Version comparison data
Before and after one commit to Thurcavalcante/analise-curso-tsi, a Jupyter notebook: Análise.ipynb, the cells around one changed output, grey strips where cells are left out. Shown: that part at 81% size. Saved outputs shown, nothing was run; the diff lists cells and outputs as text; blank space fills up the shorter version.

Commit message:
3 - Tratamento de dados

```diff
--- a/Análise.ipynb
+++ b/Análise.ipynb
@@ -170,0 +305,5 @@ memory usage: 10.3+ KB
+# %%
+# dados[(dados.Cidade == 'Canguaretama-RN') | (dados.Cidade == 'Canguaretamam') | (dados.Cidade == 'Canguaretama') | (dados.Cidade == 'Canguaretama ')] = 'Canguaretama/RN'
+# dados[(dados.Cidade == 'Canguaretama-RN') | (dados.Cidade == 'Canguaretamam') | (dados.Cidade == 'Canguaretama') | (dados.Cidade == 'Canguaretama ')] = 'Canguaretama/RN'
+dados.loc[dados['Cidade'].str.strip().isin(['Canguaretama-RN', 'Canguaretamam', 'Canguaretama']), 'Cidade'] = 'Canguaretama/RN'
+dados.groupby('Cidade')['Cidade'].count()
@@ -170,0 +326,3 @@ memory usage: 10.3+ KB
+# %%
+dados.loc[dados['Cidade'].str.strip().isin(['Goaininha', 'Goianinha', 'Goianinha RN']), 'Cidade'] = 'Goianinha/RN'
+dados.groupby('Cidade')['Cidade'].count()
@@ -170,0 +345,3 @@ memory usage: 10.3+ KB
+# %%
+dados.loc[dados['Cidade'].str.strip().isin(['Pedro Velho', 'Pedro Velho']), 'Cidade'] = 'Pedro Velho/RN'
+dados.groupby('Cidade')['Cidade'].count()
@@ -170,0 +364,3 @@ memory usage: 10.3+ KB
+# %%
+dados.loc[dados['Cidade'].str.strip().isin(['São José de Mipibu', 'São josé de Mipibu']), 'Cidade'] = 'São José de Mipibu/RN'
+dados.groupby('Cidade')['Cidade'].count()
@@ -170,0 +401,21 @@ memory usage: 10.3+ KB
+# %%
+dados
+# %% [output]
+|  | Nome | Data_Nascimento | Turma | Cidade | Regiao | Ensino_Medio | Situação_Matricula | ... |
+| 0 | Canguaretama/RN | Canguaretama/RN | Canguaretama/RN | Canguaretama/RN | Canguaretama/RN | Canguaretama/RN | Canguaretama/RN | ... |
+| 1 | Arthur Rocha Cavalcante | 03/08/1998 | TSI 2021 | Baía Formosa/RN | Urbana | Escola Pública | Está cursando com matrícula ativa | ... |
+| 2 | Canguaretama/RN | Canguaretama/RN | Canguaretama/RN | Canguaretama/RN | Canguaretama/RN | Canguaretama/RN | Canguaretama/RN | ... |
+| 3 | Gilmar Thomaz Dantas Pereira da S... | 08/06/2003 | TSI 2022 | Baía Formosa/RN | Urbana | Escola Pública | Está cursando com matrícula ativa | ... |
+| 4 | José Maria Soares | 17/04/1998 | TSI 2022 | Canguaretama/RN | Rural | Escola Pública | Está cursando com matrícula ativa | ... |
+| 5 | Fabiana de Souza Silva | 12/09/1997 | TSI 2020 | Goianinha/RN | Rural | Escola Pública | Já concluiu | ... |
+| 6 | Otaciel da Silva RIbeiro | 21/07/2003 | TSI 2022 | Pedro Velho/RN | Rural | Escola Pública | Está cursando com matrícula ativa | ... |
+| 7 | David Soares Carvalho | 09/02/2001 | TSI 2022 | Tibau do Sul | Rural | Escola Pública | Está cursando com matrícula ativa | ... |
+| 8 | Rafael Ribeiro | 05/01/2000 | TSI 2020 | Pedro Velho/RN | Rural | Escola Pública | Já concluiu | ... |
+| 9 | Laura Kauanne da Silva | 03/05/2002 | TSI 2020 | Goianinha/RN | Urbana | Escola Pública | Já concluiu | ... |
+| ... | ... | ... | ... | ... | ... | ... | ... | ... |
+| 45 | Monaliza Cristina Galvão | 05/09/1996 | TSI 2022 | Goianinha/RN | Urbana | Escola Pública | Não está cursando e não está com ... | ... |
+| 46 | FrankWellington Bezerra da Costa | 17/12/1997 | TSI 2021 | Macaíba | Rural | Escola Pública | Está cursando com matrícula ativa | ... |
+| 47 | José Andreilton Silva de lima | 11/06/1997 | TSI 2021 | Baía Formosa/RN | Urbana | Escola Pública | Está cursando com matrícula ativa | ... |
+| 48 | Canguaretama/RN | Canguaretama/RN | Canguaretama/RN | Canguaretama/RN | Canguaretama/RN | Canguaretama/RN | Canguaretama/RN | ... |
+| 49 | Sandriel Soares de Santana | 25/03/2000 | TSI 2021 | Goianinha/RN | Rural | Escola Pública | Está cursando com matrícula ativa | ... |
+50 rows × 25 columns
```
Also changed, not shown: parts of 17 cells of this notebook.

YOUR ASSIGNMENT
Show each line in the entries that holds the string "output".

ANSWER TO THE PROBLEM
Before and after one commit to Thurcavalcante/analise-curso-tsi, a Jupyter notebook: Análise.ipynb, the cells around one changed output, grey strips where cells are left out. Shown: that part at 81% size. Saved outputs shown, nothing was run; the diff lists cells and outputs as text; blank space fills up the shorter version.
+# %% [output]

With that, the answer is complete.